• Task to carry out: Check every line of the data below for the word "frac" and say how many have it, without further comment.

• Dataset excerpts:
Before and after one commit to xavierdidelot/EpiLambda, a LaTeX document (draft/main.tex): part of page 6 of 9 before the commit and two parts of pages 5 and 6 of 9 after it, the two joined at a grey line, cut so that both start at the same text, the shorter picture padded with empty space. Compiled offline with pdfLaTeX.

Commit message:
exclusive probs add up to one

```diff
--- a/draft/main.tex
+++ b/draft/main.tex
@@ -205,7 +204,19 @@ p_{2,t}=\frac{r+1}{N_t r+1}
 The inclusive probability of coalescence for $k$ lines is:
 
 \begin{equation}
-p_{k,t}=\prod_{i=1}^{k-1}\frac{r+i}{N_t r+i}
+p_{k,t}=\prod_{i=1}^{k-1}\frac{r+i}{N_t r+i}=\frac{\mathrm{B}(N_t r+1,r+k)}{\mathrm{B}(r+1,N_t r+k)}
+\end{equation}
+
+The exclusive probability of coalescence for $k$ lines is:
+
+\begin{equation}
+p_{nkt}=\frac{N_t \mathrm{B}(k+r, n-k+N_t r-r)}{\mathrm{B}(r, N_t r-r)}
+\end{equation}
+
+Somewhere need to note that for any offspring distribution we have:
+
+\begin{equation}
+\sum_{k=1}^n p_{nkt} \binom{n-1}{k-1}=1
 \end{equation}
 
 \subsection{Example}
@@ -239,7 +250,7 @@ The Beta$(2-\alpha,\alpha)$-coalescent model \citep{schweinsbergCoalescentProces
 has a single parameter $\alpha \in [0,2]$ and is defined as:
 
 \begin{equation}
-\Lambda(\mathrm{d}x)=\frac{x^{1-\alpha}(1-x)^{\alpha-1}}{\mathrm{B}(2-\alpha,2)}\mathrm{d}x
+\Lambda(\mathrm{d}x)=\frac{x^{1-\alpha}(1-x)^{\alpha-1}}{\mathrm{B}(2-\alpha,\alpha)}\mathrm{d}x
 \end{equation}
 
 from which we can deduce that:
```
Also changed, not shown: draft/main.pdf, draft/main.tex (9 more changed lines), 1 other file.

...

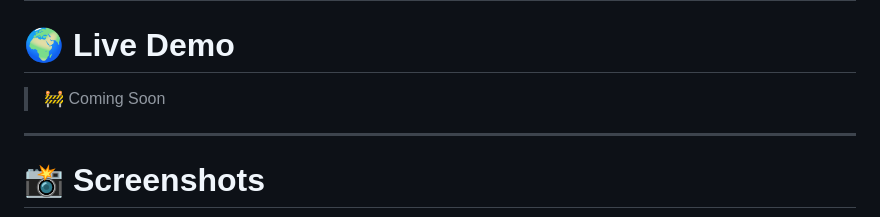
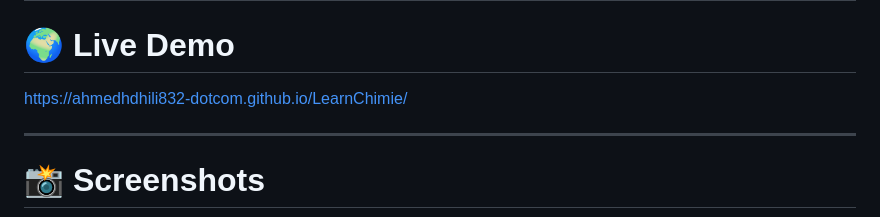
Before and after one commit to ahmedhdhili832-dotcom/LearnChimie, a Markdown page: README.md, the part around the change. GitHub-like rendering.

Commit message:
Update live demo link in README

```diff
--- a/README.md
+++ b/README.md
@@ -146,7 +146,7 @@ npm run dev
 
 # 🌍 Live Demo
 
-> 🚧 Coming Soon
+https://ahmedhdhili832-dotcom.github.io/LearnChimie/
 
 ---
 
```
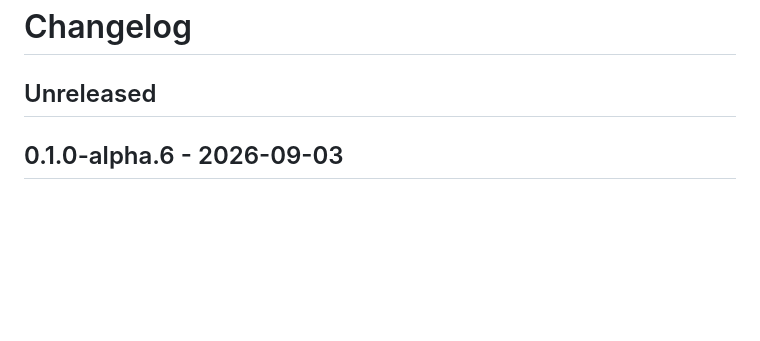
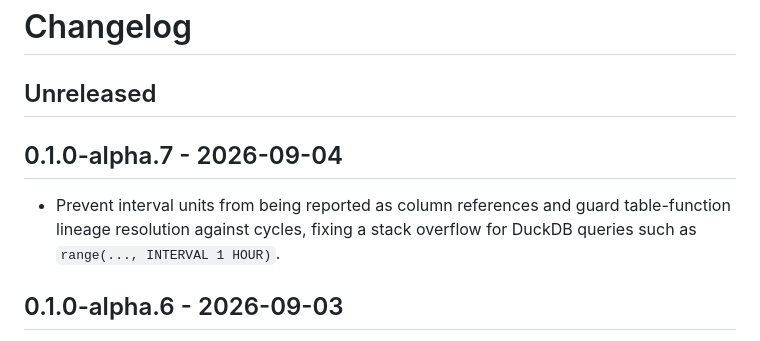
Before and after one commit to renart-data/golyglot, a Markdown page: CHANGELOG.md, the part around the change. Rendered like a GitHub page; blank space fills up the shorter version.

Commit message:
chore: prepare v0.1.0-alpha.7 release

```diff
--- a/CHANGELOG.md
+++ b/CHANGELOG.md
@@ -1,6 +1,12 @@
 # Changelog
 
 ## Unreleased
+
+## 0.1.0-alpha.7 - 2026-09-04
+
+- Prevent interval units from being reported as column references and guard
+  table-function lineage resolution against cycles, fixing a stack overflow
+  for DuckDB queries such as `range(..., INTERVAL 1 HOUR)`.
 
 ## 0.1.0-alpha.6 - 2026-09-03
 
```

• Result of the task: 6